EVERETT —The city of Everett plans to sue Kimberly-Clark to make the company cover up the land with fresh dirt where its longtime paper mill once stood.
The City Council unanimously voted to go forward with a lawsuit demanding the leftover site of the demolished Kimberly-Clark Mill be covered with at least one foot of topsoil and grass.
The lawsuit would stem from a year-old demand the city made which Kimberly-Clark would not capitulate to — the company says it’s not the city’s domain to decide what goes on the land. The company also says the crushed concrete it spread over the site is a superior alternative.
The city’s issue boils down to the toxicity of the soil at the site. Different development types demand different cleanliness standards for that soil, and the crushed concrete is only good enough for an industrial use to come onto the property — no waterfront residential or commercial properties would pass muster.

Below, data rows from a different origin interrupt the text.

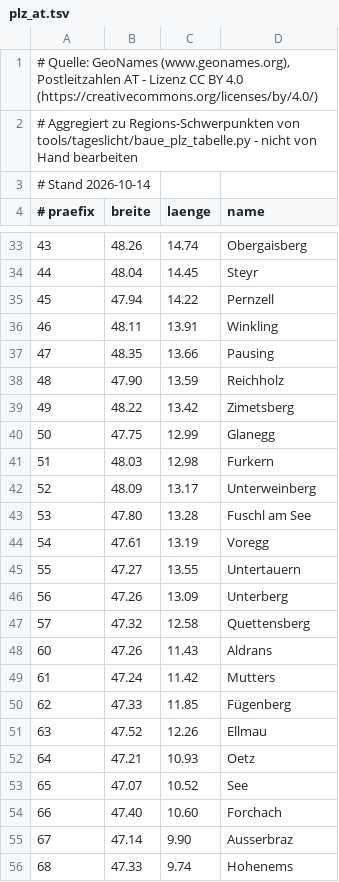
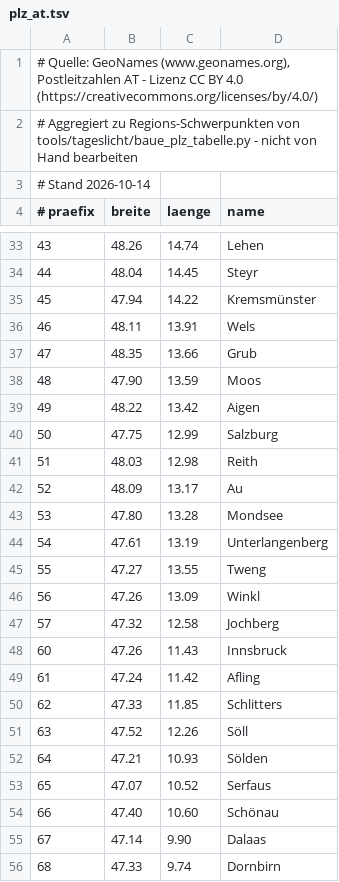
Before and after one commit to F1rlefanz/CF-Alarm-for-TimeOffice, a TSV file: app/src/main/assets/tageslicht/plz_at.tsv, drawn as a sheet; only a part is shown, gaps mark what is left out; the diff covers the shown part only.

```diff
--- a/app/src/main/assets/tageslicht/plz_at.tsv
+++ b/app/src/main/assets/tageslicht/plz_at.tsv
@@ -33,24 +33,24 @@
-43	48.26	14.74	Obergaisberg
+43	48.26	14.74	Lehen
 44	48.04	14.45	Steyr
-45	47.94	14.22	Pernzell
-46	48.11	13.91	Winkling
-47	48.35	13.66	Pausing
-48	47.90	13.59	Reichholz
-49	48.22	13.42	Zimetsberg
-50	47.75	12.99	Glanegg
-51	48.03	12.98	Furkern
-52	48.09	13.17	Unterweinberg
-53	47.80	13.28	Fuschl am See
-54	47.61	13.19	Voregg
-55	47.27	13.55	Untertauern
-56	47.26	13.09	Unterberg
-57	47.32	12.58	Quettensberg
-60	47.26	11.43	Aldrans
-61	47.24	11.42	Mutters
-62	47.33	11.85	Fügenberg
-63	47.52	12.26	Ellmau
-64	47.21	10.93	Oetz
-65	47.07	10.52	See
-66	47.40	10.60	Forchach
-67	47.14	9.90	Ausserbraz
-68	47.33	9.74	Hohenems
+45	47.94	14.22	Kremsmünster
+46	48.11	13.91	Wels
+47	48.35	13.66	Grub
+48	47.90	13.59	Moos
+49	48.22	13.42	Aigen
+50	47.75	12.99	Salzburg
+51	48.03	12.98	Reith
+52	48.09	13.17	Au
+53	47.80	13.28	Mondsee
+54	47.61	13.19	Unterlangenberg
+55	47.27	13.55	Tweng
+56	47.26	13.09	Winkl
+57	47.32	12.58	Jochberg
+60	47.26	11.43	Innsbruck
+61	47.24	11.42	Afling
+62	47.33	11.85	Schlitters
+63	47.52	12.26	Söll
+64	47.21	10.93	Sölden
+65	47.07	10.52	Serfaus
+66	47.40	10.60	Schönau
+67	47.14	9.90	Dalaas
+68	47.33	9.74	Dornbirn
```
Also changed, not shown: 46 edited cells elsewhere in this file, app/src/main/assets/tageslicht/plz_ch.tsv, app/src/main/assets/tageslicht/plz_de.tsv, 4 other files.
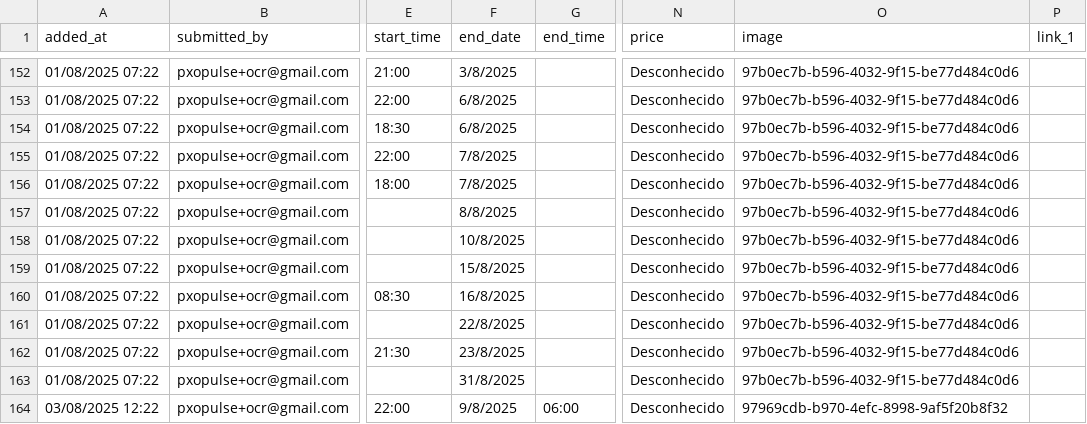
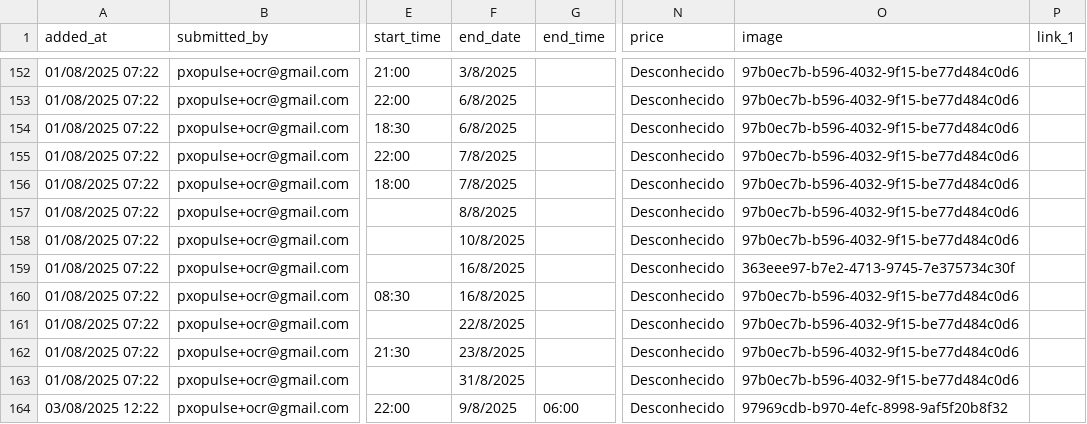
Before and after one commit to zewelor/ps_events, a CSV file: events.csv, drawn as a sheet; only a part is shown, gaps mark what is left out; the diff names each change by its address in the sheet, - before the commit and + after, or states it on an @@ line.

```diff
--- a/events.csv
+++ b/events.csv
-F159 (end_date): 15/8/2025
+F159 (end_date): 16/8/2025
-O159 (image): 97b0ec7b-b596-4032-9f15-be77d484c0d6
+O159 (image): 363eee97-b7e2-4713-9745-7e375734c30f
```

The city believes it can enforce the site’s cleanliness to higher standards after Everett went through a lengthy site planning process during 2012. Kimberly-Clark, in the past, pointed to the state Department of Ecology as the true rulemaker on toxicity, not the city, but also indicated promises to clean up the site.
The city’s original deadline for Kimberly-Clark to lay topsoil and grass was April 15. It was then extended to June 15. The work was never done.
“We have not been able to resolve our differences,” city spokeswoman Meghan Pembroke said. “Our concern is that these are two things that they were obligated to.”
Kimberly-Clark says that topsoil and grass would not be a better covering for the site than the crushed concrete that is currently in place. Their environmental engineers have said that topsoil could wash into the waterway.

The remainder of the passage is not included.